Carbs are the single most important thing you can eat for weight loss and overall health – said the Doctor, even that the traditional thinkers think that Carbohydrates are bad for you. This is a believing that might go against everything you’ve heard, but he recommends eating a high-carbohydrate diet. Despite the fact that everyone think that carbohydrates contribute to insulin resistance, heart disease, and other health concerns, the truth is more complicated than that.
There are different types of carbs and tips how to eat them for your health
The word carbohydrates encompass a huge category. There are entirely different foods that fall into the “carbs” category a hot fudge sundae and cauliflower. Almost all plant foods fall into the carbohydrate category “slow carbs,” which are low-glycemic and don’t spike your blood sugar. Eating a cornucopia of good-quality, plant-based carbohydrates provides unique benefits, including high levels of vitamins and minerals, fiber, and special plant compounds with healing properties called phytonutrients. Most people eat quickly absorbed carbohydrates from sugar, high-fructose corn syrup, and white flour, which the body very efficiently turns into belly fat. Unfortunately they don’t choose the healthy slow carbs. Sugar scrambles all your normal appetite controls, so you consume more and more, driving your metabolism to convert it into lethal belly fat. Very important difference is in how carbohydrates affect your blood sugar. Sugar is different from calories that come from protein, fat, or non-starchy carbs.
The key difference are low-sugar carbohydrates like broccoli are slowly digested and don’t lead to blood sugar and insulin spikes. Slow carbs such as broccoli heal rather than harm.
About 75 percent of your carbohydrate intake should come from non-starchy veggies and low-glycemic fruits. When you focus on these low-glycemic-load plant foods, your weight normalizes. You feel better without the sugar crashes also that reduce your risk for numerous diseases.
Let’s go behind are-they-bad-or-good confusion and classify carbohydrates into four simple categories, using traffic-light colors, to help you make the optimal choices:
1. Forbidden carbs- Skip these altogether or use them very sparingly.

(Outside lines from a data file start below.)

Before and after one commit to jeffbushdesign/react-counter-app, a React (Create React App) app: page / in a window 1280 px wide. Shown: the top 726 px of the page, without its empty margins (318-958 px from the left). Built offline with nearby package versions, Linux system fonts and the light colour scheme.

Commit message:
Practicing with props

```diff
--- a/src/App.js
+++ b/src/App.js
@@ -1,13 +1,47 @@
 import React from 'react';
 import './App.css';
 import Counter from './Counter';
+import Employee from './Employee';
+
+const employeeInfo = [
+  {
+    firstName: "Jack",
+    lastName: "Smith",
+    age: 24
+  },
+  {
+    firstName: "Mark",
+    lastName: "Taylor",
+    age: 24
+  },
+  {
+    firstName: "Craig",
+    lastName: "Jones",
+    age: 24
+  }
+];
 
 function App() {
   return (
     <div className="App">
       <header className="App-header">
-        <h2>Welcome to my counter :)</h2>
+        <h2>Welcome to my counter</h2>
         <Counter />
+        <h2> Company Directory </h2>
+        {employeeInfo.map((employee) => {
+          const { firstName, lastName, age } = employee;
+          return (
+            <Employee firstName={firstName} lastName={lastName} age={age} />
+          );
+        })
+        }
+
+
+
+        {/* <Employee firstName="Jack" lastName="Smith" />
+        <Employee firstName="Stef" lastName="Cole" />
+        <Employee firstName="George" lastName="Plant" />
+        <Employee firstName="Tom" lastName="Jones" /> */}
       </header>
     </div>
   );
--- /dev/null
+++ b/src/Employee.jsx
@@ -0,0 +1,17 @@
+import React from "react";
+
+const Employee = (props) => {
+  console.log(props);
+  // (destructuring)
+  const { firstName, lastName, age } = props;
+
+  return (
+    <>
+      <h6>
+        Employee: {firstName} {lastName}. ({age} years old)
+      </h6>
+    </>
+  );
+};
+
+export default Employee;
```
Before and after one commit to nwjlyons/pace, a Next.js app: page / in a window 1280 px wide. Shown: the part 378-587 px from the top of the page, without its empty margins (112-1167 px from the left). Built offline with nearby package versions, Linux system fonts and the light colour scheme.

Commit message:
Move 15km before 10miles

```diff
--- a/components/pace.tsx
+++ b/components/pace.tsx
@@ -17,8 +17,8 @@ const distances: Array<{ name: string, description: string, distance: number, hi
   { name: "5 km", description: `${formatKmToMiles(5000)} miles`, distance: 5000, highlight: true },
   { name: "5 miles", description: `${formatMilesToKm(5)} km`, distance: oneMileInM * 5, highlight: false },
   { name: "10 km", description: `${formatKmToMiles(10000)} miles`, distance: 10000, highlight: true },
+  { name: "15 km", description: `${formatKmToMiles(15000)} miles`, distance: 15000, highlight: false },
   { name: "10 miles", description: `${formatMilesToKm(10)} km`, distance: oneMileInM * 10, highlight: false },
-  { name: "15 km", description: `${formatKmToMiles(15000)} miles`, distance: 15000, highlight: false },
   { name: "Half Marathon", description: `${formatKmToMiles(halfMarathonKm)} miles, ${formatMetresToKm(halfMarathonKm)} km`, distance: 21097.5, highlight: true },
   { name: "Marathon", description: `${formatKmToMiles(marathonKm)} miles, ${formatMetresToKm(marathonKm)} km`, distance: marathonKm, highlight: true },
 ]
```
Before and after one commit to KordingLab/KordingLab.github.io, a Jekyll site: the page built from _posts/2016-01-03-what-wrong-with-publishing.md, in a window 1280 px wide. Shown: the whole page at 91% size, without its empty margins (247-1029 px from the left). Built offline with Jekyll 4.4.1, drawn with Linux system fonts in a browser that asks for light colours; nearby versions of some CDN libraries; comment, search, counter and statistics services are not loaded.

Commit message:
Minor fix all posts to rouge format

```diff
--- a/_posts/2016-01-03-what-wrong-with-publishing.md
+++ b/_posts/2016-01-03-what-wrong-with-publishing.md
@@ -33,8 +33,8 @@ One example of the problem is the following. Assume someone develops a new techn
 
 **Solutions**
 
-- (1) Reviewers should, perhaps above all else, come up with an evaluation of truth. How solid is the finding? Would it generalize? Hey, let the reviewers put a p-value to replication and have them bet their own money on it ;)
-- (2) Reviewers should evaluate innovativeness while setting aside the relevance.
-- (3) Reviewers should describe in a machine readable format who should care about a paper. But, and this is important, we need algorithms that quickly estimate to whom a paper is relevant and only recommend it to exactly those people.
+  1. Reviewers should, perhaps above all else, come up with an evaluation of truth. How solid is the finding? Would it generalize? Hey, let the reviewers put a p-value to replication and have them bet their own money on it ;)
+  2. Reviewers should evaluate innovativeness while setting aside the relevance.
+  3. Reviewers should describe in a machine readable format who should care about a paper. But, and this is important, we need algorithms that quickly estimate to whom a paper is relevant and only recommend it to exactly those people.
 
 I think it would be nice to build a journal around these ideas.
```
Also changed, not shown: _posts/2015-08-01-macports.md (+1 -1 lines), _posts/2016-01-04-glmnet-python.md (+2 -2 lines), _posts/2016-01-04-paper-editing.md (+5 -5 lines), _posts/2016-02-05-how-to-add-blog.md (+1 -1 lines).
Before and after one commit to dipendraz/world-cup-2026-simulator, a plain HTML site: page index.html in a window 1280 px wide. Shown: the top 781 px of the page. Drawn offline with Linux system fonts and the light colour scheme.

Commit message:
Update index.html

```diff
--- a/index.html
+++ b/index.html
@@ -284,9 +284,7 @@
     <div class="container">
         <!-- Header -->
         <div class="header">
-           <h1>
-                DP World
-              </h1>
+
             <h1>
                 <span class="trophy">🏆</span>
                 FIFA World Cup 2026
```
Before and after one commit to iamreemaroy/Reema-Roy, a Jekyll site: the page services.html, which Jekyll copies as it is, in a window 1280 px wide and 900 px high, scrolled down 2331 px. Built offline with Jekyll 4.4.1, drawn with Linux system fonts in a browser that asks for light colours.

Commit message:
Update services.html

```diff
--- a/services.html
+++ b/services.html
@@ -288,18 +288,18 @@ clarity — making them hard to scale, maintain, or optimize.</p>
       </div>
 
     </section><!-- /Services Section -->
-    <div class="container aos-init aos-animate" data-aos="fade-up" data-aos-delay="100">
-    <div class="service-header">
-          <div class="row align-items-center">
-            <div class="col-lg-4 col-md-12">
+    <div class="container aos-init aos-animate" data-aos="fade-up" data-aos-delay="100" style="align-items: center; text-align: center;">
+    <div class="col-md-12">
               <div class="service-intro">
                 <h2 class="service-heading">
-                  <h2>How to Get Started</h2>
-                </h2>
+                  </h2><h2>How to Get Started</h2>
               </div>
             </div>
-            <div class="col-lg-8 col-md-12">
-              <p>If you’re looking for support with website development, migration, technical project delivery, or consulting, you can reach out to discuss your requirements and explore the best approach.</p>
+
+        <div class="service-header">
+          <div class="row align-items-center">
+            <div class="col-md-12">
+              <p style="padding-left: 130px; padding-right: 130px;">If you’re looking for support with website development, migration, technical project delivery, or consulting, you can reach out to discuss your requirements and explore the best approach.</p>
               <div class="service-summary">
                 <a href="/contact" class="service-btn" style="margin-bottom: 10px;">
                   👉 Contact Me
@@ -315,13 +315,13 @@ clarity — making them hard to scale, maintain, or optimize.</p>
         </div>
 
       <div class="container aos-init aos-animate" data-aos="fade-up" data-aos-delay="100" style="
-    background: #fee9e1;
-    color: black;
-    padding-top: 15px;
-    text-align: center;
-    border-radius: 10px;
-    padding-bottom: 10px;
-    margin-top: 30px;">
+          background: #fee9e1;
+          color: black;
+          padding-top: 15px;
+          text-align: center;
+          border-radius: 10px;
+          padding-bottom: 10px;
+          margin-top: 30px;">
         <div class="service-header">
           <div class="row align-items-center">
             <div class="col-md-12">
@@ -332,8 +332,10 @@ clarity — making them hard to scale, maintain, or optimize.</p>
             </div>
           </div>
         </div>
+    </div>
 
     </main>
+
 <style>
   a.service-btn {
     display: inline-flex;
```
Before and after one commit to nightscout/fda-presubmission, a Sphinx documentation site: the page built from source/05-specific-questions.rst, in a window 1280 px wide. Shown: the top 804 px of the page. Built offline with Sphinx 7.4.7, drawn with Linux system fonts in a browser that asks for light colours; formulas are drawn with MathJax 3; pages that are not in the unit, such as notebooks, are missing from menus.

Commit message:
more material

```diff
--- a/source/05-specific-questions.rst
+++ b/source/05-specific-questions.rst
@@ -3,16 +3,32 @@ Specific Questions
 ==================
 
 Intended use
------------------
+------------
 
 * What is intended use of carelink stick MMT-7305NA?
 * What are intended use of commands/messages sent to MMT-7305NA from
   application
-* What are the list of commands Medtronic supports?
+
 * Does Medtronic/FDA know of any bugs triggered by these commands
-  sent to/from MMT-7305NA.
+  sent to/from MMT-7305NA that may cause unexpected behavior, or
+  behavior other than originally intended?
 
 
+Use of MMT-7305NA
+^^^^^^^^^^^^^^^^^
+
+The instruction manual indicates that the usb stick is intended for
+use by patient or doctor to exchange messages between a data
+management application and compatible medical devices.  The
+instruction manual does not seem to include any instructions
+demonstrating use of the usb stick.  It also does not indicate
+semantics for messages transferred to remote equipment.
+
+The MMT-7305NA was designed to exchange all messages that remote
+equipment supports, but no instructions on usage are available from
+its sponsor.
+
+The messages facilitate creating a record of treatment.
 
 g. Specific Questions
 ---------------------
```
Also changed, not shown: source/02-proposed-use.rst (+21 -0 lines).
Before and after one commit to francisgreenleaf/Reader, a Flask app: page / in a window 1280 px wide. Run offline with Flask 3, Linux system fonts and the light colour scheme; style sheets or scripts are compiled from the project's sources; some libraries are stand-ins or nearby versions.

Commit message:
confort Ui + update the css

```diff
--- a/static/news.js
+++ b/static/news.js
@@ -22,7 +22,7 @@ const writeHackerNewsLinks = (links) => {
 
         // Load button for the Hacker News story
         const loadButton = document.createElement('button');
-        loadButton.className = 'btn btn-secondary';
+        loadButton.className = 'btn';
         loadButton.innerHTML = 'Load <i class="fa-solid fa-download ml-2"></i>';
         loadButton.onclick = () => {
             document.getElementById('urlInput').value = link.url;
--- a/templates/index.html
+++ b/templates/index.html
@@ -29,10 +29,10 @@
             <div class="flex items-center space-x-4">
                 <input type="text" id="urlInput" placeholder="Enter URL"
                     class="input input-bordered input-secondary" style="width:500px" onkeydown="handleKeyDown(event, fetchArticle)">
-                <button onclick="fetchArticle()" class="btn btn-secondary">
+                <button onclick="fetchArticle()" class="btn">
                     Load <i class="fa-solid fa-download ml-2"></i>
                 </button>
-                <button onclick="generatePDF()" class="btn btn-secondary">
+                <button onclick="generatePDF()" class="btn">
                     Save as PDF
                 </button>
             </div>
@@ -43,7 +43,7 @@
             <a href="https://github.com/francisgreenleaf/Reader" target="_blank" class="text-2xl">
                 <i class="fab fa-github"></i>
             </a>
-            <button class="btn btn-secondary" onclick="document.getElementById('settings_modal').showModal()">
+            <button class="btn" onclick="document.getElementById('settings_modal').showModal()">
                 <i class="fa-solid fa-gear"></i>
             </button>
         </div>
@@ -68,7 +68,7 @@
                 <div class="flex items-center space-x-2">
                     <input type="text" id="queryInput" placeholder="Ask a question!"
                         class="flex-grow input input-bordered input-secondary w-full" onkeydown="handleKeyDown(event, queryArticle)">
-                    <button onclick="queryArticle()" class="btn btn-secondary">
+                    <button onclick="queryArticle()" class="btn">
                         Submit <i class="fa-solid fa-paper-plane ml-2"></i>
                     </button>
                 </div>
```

This category includes dried fruit, processed foods, and gluten-containing grains.
2. Red carbs – Go easy here.
These include starchy, high-glycemic cooked vegetables — like winter squashes, peas, potatoes, corn, and root vegetables such as beets — as well as higher-sugar fruits like grapes and melons. Portion these out and use them as treats, not dietary staples.
3. Yellow carbs- Eat these moderately
These include whole grains — like brown rice, quinoa, and buckwheat — legumes, dark berries, stone fruit, apples, and pears. All of these are nutrient-rich.
4. Green carbs – Eat all you want here!
Slow-burning, low-glycemic vegetables — like kale, broccoli, cauliflower, Brussels sprouts, cucumbers, and asparagus — should be the basis of your diet. Seaweed is another smart choice.
When might a low-carb diet be beneficial?
A patient will occasionally say that he did really well on a low-carb diet,”
I’m not denying they can work. While nearly everyone does well with slow carbs, there are some cases in which a very low-carb diet can be beneficial.For people with type 2 diabetes, high blood sugar, or obesity, you may need to restrict or cut out good carbs, even starchy veggies and fruit, for a period of time before returning them to your diet. The trick involves gradually introducing slow carbs. As insulin sensitivity improves, you can increase your consumption of slow carbohydrates like lentils, yams, fruit, and whole grains from time to time.
Source : healthylifestory.net